According to the US investment banks, JP Morgan and Goldman Sachs, Europe is close to a recession.
Europe at risk of recession: the thinking of the two investment banks
According to two major US investment banks, JP Morgan and Goldman Sachs, rising commodity prices, strong international instability and inflationary pressures could soon bring a new recession across the Eurozone.
In a report on Wednesday, Goldman Sachs economists said:
“The risks to our forecast are skewed toward a sharper recession in the event of an even more severe disruption of gas flows, a renewed period of sovereign stress or a U.S. recession”.
Recession in the US, based on data that emerged on Thursday, would already be almost underway, considering that for the second quarter in a row the star-studded economy has contracted.
After registering a 1.6% contraction in GDP in the first quarter, the data for the second quarter was also for a 0.9% contraction, despite the fact that analysts had forecast 0.4% growth.
By definition, two consecutive quarters of negative growth actually represent a technical recession.
At the same time, both Powell, Fed Chair, and Yellen, Treasury Secretary, tend to rule out the possibility of a recession in the US, or at least as stated by Yellen to believe that it is not inevitable, as some analysts are beginning to believe and as the GDP data seem to confirm:
“Well, I expect the economy to slow. It’s been growing at a very rapid rate as the labor market has recovered and have reached full employment. It’s natural now that we expect a transition to steady and stable growth. But I don’t think a recession is at all inevitable”.
Fed measures in response to inflation levels
At its last meeting on Thursday, the Fed raised rates again by 0.75% to combat rising inflation, which has never been so high in 40 years.
According to many analysts, these hikes will only have recessionary effects on the economy, which is already showing signs of slowing.
Even more complicated, at least according to what Goldman Sachs and JP Morgan experts say, seems to be the situation in the Eurozone.
According to the two investment banks, growth will slow by 0.5% in the third quarter and 0.5% in the fourth quarter. The same contraction is also expected to occur in the first quarter of next year, effectively certifying that a recession has occurred.
The forecast assumes gas prices at 150 EUR/MWh (currently the price is around 220 EUR/MWh).
JP Morgan’s forecast
Slightly more cautious are JP Morgan‘s estimates, which forecast eurozone GDP growth of 0.5% this quarter, followed by a contraction of 0.5% in both the fourth quarter of this year and the first quarter of next year.

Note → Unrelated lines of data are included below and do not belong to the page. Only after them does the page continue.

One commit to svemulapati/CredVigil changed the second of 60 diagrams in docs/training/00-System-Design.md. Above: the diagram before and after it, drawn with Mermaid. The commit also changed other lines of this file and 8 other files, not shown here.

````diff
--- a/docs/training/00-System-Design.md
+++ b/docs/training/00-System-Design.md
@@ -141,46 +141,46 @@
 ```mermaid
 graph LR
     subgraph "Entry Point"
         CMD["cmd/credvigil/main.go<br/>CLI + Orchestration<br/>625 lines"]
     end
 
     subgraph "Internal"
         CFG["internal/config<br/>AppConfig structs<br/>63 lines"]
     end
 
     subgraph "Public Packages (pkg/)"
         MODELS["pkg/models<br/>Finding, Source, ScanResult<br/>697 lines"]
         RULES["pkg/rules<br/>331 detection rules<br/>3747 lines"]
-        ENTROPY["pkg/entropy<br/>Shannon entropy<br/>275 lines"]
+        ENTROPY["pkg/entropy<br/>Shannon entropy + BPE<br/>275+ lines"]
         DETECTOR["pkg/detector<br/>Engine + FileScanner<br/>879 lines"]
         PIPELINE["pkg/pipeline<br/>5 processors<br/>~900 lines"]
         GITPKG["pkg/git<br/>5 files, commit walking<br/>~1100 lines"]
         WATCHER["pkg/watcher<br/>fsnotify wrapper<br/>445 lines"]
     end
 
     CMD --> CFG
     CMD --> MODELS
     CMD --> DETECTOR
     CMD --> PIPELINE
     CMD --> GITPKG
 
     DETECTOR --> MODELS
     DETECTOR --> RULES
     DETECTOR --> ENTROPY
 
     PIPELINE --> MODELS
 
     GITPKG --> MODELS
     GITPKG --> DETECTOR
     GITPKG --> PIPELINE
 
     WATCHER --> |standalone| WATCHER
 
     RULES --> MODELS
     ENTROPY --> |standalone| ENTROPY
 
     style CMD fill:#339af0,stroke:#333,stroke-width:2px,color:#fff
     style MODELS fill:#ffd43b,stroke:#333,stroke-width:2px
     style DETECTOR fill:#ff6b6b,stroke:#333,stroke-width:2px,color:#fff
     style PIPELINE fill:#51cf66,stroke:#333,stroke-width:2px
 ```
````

Goldman Sachs economists believe that:
“Looking across countries, we have Germany and Italy in clear recession in the second half, while Spain and France continue to grow”.
Concerning Italy in particular, according to the two investment banks, the recent government crisis will weigh heavily, contributing to a climate of uncertainty in international markets.
The ECB is likely to raise interest rates by 0.25%, rather than the budgeted 0.5%, precisely because of these early signs of economic slowdown in the Eurozone.
These gloomy forecasts by the two investment banks follow by a few days those made by the International Monetary Fund, which speak of world economic growth of 3.2% this year, revised downward by 0.4% from the previous forecast in April.
Growth is expected to slow further in 2023 to 2.9%, down 0.7% from April’s projection.